In Boyd, the majority of the Circuit Court panel stated that a Minnesota Court had awarded to a husband, in a divorce decree, $7,000.00 for his tangible and intangible contributions to the value of the equity in the parties’ marital residence, which was awarded to the wife. Apparently, no specific lien on the property was declared by the decree of divorce, but the former wife sought in her later chapter 7 bankruptcy case to avoid her former husband’s “judicial lien” under 11 U.S.C. § 522(f)(1). In the case now before the Bankruptcy Court, Smith also relies upon the Boyd decision as authority for the sustaining of her objection to the debtor’s motion under § 522(f)(1) and Bankruptcy Rule 4003(d). The majority opinion in Boyd appears to rest upon an alternate conclusion of the district court in that case, which was that the ex-husband did have a lien on the former marital residence but not on the debtor’s interest in the property. This judicial extrapolation was to the effect that a Minnesota statute and the former husband’s tangible and intangible contributions to the enhancement of the equity in the real property combined to give him a marital interest in his wife’s real property which, otherwise, was solely owned by her. That resulted in a conclusion that the former husband had a pre-divorce interest in the property and that the lien for the award of $7,000.00 to him did not attach to any “interest of the debtor in property.” In the present case, there is no indication of such a pre-divorce interest of Smith in the debtor’s real property, and the Bankruptcy Court is not required to deal with an issue resting upon the majority holding in th Boyd case.

Furthermore, Circuit Judge Ross, in his dissent in Boyd,
concluded with the following:

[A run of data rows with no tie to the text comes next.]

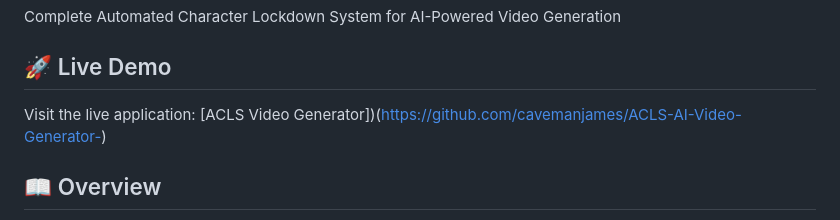
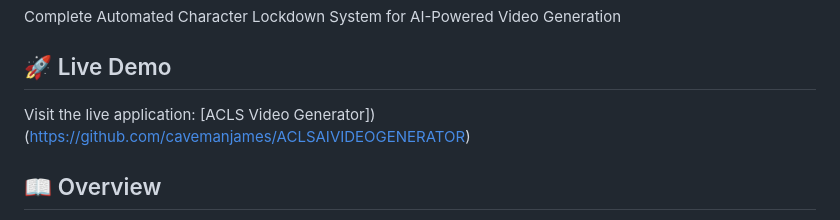
Before and after one commit to cavemanjames/ACLS-AI-Video-Generator, a Markdown page: README.md, the part around the change. Rendered like a GitHub page.

```diff
--- a/README.md
+++ b/README.md
@@ -4,7 +4,7 @@ Complete Automated Character Lockdown System for AI-Powered Video Generation
 
 ## 🚀 Live Demo
 
-Visit the live application: [ACLS Video Generator])(https://github.com/cavemanjames/ACLS-AI-Video-Generator-)
+Visit the live application: [ACLS Video Generator])(https://github.com/cavemanjames/ACLSAIVIDEOGENERATOR)
 
 ## 📖 Overview
 
```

The majority and district court decisions are an attempt to avoid the application of bankruptcy avoidance to property settlements. In the past, the federal courts have been hesitant to treat property settlements like other debts. See, e.g., In re Waller, 494 F.2d 447 (6th Cir. 1974). Congress’ adoption of section 523(a)(5)(B) of the Bankruptcy Code to halt the practice of permitting state law to define what constitutes alimony or support (nondischargeable debts) and property settlements (dischargeable debts) reflects the congressional intent that property settlements should be treated the same as other debts in bankruptcy. While I agree that permitting avoidance of this lien is a harsh result, I cannot in conscience join the majority. This type of decision is for Congress. Once Congress has decided, its judgment should be respected. The majority opinion does not do so. Therefore, I must dissent.

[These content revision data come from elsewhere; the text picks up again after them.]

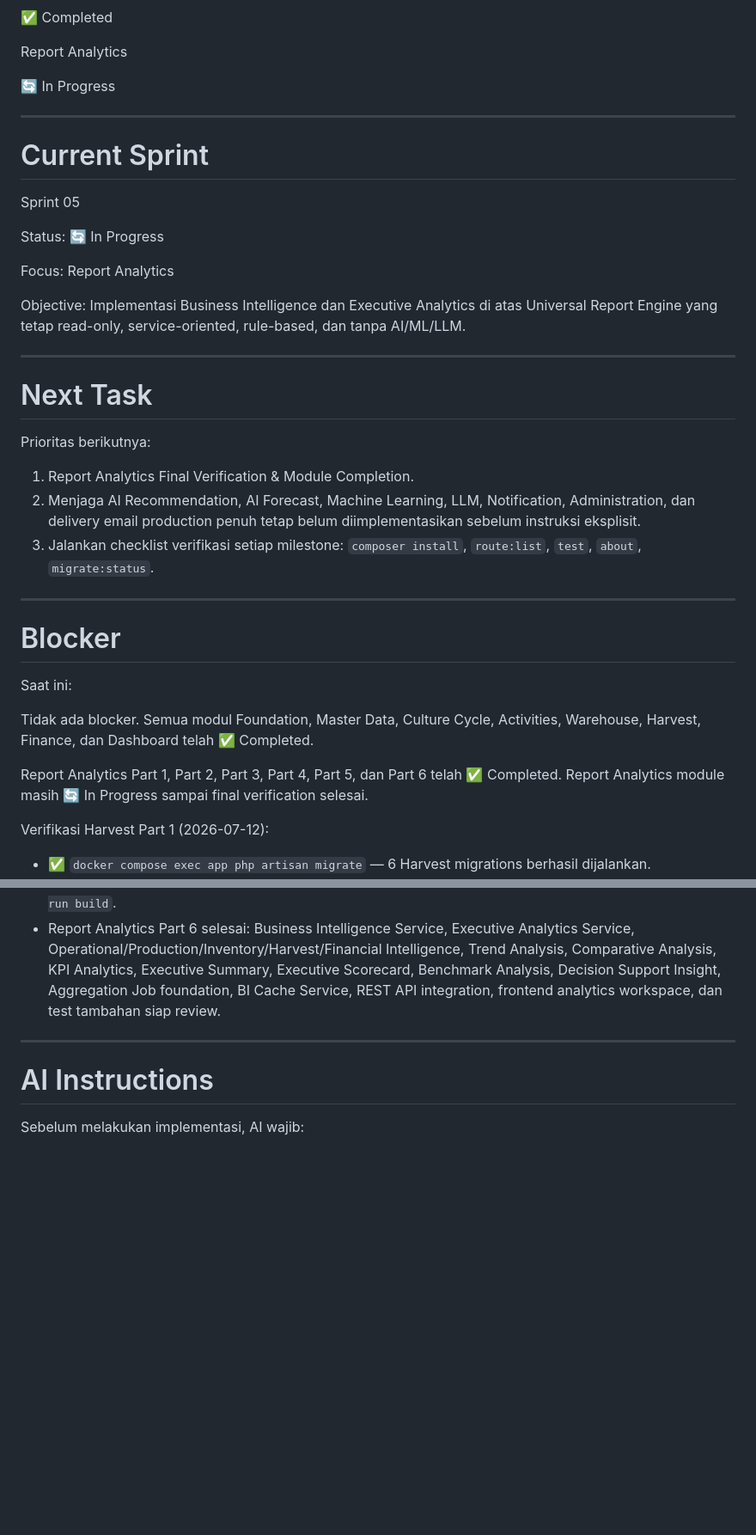
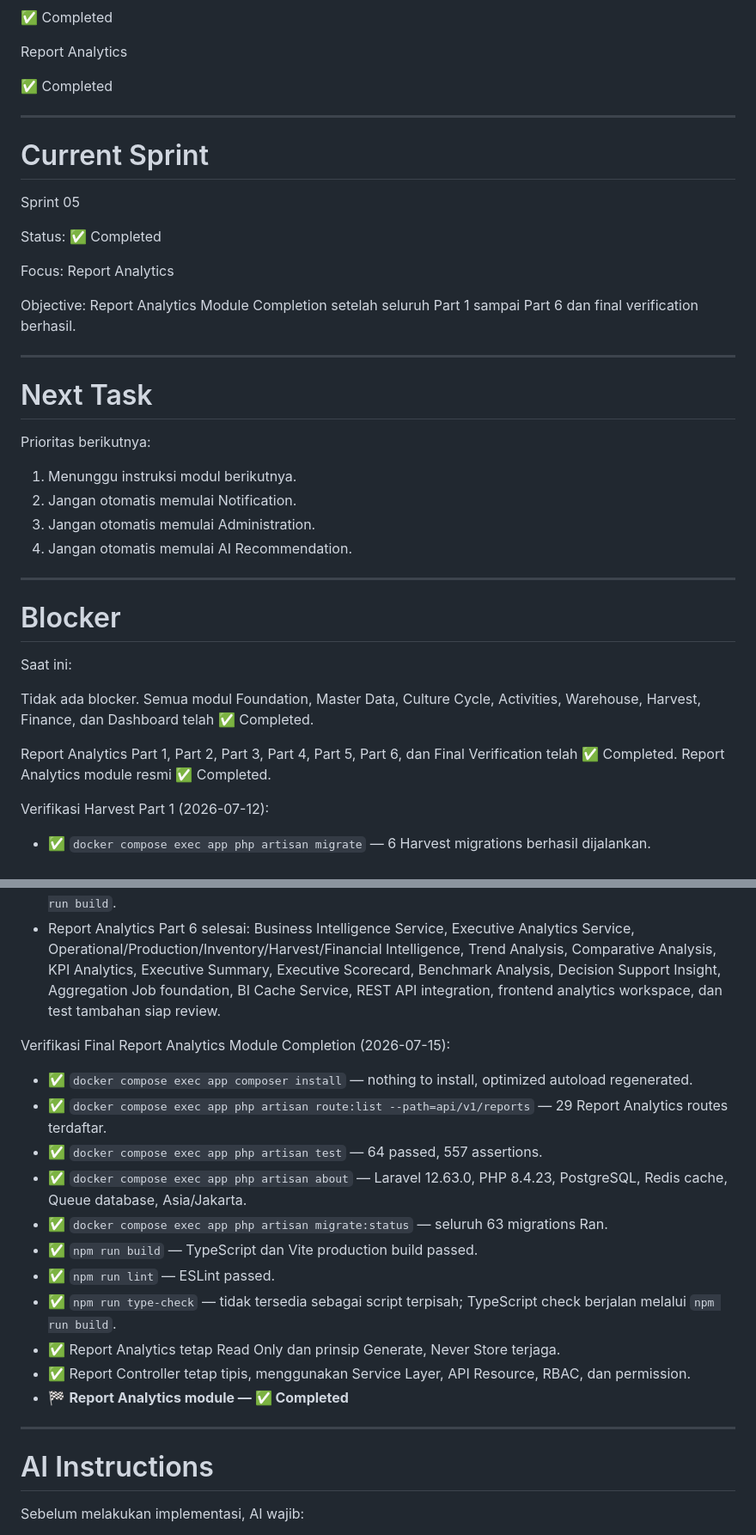
Before and after one commit to Sariwangi123/Sistem-Monitoring-Budidaya, a Markdown page: PROJECT_STATUS.md, 2 parts joined by grey strips. Shown at 86% size. Rendered like a GitHub page; blank space fills up the shorter version.

```diff
--- a/PROJECT_STATUS.md
+++ b/PROJECT_STATUS.md
@@ -249,7 +249,7 @@ Dashboard
 
 Report Analytics
 
-🔄 In Progress
+✅ Completed
 
 ---
 
@@ -258,13 +258,13 @@ Report Analytics
 Sprint 05
 
 Status:
-🔄 In Progress
+✅ Completed
 
 Focus:
 Report Analytics
 
 Objective:
-Implementasi Business Intelligence dan Executive Analytics di atas Universal Report Engine yang tetap read-only, service-oriented, rule-based, dan tanpa AI/ML/LLM.
+Report Analytics Module Completion setelah seluruh Part 1 sampai Part 6 dan final verification berhasil.
 
 ---
 
@@ -272,9 +272,10 @@ Implementasi Business Intelligence dan Executive Analytics di atas Universal Rep
 
 Prioritas berikutnya:
 
-1. Report Analytics Final Verification & Module Completion.
-2. Menjaga AI Recommendation, AI Forecast, Machine Learning, LLM, Notification, Administration, dan delivery email production penuh tetap belum diimplementasikan sebelum instruksi eksplisit.
-3. Jalankan checklist verifikasi setiap milestone: `composer install`, `route:list`, `test`, `about`, `migrate:status`.
+1. Menunggu instruksi modul berikutnya.
+2. Jangan otomatis memulai Notification.
+3. Jangan otomatis memulai Administration.
+4. Jangan otomatis memulai AI Recommendation.
 
 ---
 
@@ -284,7 +285,7 @@ Saat ini:
 
 Tidak ada blocker. Semua modul Foundation, Master Data, Culture Cycle, Activities, Warehouse, Harvest, Finance, dan Dashboard telah ✅ Completed.
 
-Report Analytics Part 1, Part 2, Part 3, Part 4, Part 5, dan Part 6 telah ✅ Completed. Report Analytics module masih 🔄 In Progress sampai final verification selesai.
+Report Analytics Part 1, Part 2, Part 3, Part 4, Part 5, Part 6, dan Final Verification telah ✅ Completed. Report Analytics module resmi ✅ Completed.
 
 Verifikasi Harvest Part 1 (2026-07-12):
 - ✅ `docker compose exec app php artisan migrate` — 6 Harvest migrations berhasil dijalankan.
@@ -445,6 +446,19 @@ Verifikasi Report Analytics Part 6 (2026-07-15):
 - ✅ `npm run type-check` — tidak tersedia sebagai script terpisah; TypeScript check berjalan melalui `npm run build`.
 - Report Analytics Part 6 selesai: Business Intelligence Service, Executive Analytics Service, Operational/Production/Inventory/Harvest/Financial Intelligence, Trend Analysis, Comparative Analysis, KPI Analytics, Executive Summary, Executive Scorecard, Benchmark Analysis, Decision Support Insight, Aggregation Job foundation, BI Cache Service, REST API integration, frontend analytics workspace, dan test tambahan siap review.
 
+Verifikasi Final Report Analytics Module Completion (2026-07-15):
+- ✅ `docker compose exec app composer install` — nothing to install, optimized autoload regenerated.
+- ✅ `docker compose exec app php artisan route:list --path=api/v1/reports` — 29 Report Analytics routes terdaftar.
+- ✅ `docker compose exec app php artisan test` — 64 passed, 557 assertions.
+- ✅ `docker compose exec app php artisan about` — Laravel 12.63.0, PHP 8.4.23, PostgreSQL, Redis cache, Queue database, Asia/Jakarta.
+- ✅ `docker compose exec app php artisan migrate:status` — seluruh 63 migrations Ran.
+- ✅ `npm run build` — TypeScript dan Vite production build passed.
+- ✅ `npm run lint` — ESLint passed.
+- ✅ `npm run type-check` — tidak tersedia sebagai script terpisah; TypeScript check berjalan melalui `npm run build`.
+- ✅ Report Analytics tetap Read Only dan prinsip Generate, Never Store terjaga.
+- ✅ Report Controller tetap tipis, menggunakan Service Layer, API Resource, RBAC, dan permission.
+- 🏁 **Report Analytics module — ✅ Completed**
+
 ---
 
 # AI Instructions
```
Also changed, not shown: other parts of PROJECT_STATUS.md (+5 -5 lines), CHANGELOG.md (+11 -0 lines).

741 F.2d at 1116.

In a similar vein, the Court of Appeals in Maus v. Maus, 837 F.2d 935 (10th Cir. 1988) concluded its opinion with the following:

In sum, we hold that Nikki Maus may avoid Jesse’s judicial lien on her homestead under section 522(f)(1). In so doing, we recognize that our decision may produce questionable results in some circumstances. However, we agree with the district court’s observation that the policy considerations at issue have been weighed by Congress and embodied in the language of the Bankruptcy Act. It is the prerogative of Congress and not of the courts to adjust that balance.

To a similar effect is the majority holding in In re Pederson, 78 B.R. 264 (9th Cir. BAP 1987) (Elliott, J., dissenting). The writer here is convinced that judicial tampering with the bankruptcy statute, except in the most obvious and extreme instance of a congressional misprision, contributes to a hurtful deterioration of the constitutional division of powers between the Judiciary and the Congress and fully agrees with the quoted statement from Circuit Judge Ross’s dissent in the Boyd case. Here, Smith’s lien on the debtor’s property is a “judicial lien” which is subject to avoidance under 11 U.S.C. § 522(f)(1), and a separate order will be entered overruling her objection and granting the debtor’s motion to avoid the lien.

Done at Anniston, Alabama, on this May 17, 1989.

[1] Code of Ala. § 6-10-2 (Cum.Supp. 1988); 11 U.S.C. § 522(b)(2)(A).
[2] Title 11, United States Code.
[3] Page 67.